*Task details*. Filter out all lines without the word "GlobalDataProps" from the data below, please, and copy the rest.

═══

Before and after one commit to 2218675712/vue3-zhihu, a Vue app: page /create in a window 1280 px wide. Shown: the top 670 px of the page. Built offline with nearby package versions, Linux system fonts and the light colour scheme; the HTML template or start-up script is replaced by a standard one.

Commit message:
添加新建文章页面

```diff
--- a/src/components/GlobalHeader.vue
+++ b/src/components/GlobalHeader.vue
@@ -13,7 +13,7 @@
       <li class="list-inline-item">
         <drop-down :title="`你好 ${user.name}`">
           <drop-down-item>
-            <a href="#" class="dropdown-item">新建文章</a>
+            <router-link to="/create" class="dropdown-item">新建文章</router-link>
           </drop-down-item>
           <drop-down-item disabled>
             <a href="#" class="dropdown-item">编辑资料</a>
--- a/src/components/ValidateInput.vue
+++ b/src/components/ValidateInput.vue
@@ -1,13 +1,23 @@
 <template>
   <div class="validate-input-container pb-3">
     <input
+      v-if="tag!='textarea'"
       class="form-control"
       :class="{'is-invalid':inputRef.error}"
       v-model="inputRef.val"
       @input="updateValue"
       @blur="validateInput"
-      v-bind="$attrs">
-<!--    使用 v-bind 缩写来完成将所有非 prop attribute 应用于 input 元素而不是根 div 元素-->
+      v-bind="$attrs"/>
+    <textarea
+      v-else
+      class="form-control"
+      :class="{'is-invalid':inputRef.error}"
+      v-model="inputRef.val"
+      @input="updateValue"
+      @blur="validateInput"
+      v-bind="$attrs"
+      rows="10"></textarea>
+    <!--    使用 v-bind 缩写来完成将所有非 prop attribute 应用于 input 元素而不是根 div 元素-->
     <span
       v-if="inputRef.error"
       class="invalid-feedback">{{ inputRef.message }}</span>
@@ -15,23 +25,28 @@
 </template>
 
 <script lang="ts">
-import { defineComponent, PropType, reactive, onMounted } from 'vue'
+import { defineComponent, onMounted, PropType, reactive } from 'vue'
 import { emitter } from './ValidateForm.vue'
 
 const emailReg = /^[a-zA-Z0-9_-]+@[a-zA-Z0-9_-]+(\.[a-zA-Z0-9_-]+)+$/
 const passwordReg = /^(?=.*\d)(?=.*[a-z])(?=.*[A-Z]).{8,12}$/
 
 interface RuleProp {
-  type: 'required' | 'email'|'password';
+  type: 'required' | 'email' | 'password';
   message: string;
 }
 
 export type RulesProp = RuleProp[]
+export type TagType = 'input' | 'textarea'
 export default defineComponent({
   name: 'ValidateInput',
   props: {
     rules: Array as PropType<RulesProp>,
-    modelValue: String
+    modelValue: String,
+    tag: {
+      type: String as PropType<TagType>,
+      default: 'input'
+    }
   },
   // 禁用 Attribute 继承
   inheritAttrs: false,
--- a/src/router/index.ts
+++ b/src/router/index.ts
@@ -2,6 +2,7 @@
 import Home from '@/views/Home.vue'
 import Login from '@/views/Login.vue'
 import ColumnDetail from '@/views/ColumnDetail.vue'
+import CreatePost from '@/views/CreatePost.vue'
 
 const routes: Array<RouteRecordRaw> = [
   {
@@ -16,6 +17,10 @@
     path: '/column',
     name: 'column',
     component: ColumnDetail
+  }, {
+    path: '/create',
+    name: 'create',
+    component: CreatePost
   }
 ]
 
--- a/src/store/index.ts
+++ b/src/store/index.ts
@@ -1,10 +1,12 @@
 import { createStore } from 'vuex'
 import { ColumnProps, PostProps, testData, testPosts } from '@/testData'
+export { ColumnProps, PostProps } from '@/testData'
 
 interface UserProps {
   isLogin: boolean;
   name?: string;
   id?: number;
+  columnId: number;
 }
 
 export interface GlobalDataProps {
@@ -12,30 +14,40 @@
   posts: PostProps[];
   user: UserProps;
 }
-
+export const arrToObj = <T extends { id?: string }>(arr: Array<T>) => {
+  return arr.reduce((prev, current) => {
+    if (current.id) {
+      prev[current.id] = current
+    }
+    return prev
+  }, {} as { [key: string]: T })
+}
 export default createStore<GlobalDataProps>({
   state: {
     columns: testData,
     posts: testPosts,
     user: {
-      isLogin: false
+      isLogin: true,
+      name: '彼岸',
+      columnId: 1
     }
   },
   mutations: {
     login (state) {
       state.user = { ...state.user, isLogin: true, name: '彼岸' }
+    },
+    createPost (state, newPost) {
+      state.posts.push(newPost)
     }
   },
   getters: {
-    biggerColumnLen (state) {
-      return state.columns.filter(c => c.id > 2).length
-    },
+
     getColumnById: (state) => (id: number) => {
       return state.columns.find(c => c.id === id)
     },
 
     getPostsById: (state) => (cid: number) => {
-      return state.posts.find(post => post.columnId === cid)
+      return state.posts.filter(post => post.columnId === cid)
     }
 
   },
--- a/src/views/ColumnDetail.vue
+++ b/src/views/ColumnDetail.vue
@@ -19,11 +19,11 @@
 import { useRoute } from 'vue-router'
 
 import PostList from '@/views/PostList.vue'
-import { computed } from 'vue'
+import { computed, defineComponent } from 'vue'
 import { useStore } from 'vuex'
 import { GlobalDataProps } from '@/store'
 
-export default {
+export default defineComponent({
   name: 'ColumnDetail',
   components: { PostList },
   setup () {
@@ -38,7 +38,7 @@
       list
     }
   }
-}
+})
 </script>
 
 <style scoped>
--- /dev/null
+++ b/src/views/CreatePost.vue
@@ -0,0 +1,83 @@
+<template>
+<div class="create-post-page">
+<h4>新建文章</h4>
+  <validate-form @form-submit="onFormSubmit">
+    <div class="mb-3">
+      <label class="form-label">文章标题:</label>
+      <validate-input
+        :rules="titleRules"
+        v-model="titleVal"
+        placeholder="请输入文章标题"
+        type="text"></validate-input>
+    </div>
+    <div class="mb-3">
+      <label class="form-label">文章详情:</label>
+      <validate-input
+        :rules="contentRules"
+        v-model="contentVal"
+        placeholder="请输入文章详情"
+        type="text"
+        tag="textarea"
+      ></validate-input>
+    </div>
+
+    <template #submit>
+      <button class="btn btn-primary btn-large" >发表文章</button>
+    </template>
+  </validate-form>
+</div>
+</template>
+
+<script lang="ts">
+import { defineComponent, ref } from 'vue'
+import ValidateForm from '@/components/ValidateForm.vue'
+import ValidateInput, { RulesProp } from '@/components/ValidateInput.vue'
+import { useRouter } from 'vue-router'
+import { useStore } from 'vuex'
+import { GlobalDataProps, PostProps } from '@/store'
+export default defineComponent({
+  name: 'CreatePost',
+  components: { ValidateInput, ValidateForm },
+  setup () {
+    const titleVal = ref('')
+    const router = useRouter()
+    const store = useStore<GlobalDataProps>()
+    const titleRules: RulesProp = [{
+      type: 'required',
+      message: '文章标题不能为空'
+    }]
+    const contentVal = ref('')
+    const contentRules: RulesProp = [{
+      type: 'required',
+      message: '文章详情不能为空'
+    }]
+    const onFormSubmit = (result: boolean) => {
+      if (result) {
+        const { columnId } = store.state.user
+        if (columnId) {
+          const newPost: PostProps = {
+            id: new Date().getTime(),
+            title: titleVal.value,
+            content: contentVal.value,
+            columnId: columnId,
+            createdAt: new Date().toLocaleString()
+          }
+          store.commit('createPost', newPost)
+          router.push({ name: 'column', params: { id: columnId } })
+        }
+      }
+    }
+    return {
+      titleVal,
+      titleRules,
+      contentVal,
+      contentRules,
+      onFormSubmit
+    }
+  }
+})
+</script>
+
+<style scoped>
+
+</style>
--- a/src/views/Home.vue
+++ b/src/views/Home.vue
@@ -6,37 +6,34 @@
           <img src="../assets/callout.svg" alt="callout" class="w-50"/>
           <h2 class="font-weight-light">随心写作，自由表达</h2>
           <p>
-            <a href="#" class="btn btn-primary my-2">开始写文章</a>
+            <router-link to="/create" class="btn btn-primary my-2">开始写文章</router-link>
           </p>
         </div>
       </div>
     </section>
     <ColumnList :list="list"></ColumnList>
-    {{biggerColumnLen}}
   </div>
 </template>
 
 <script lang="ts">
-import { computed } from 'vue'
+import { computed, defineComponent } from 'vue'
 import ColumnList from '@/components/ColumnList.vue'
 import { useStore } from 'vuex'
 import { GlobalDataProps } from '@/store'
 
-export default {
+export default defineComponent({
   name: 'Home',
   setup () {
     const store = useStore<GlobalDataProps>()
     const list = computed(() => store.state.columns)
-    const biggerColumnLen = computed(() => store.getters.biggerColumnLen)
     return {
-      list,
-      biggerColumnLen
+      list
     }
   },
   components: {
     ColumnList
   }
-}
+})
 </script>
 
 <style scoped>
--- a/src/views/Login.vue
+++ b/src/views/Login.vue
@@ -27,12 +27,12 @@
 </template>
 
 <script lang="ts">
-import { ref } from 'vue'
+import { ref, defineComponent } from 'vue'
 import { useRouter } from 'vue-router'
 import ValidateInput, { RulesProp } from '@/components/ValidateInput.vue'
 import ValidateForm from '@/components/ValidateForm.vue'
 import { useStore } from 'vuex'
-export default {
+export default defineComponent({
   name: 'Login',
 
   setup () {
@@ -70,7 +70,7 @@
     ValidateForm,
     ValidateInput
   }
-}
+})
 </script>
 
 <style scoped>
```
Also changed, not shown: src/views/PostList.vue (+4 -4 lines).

═══

*Response area*.
 export interface GlobalDataProps {
 export default createStore<GlobalDataProps>({
 import { GlobalDataProps } from '@/store'
+import { GlobalDataProps, PostProps } from '@/store'
+    const store = useStore<GlobalDataProps>()
 import { GlobalDataProps } from '@/store'
     const store = useStore<GlobalDataProps>()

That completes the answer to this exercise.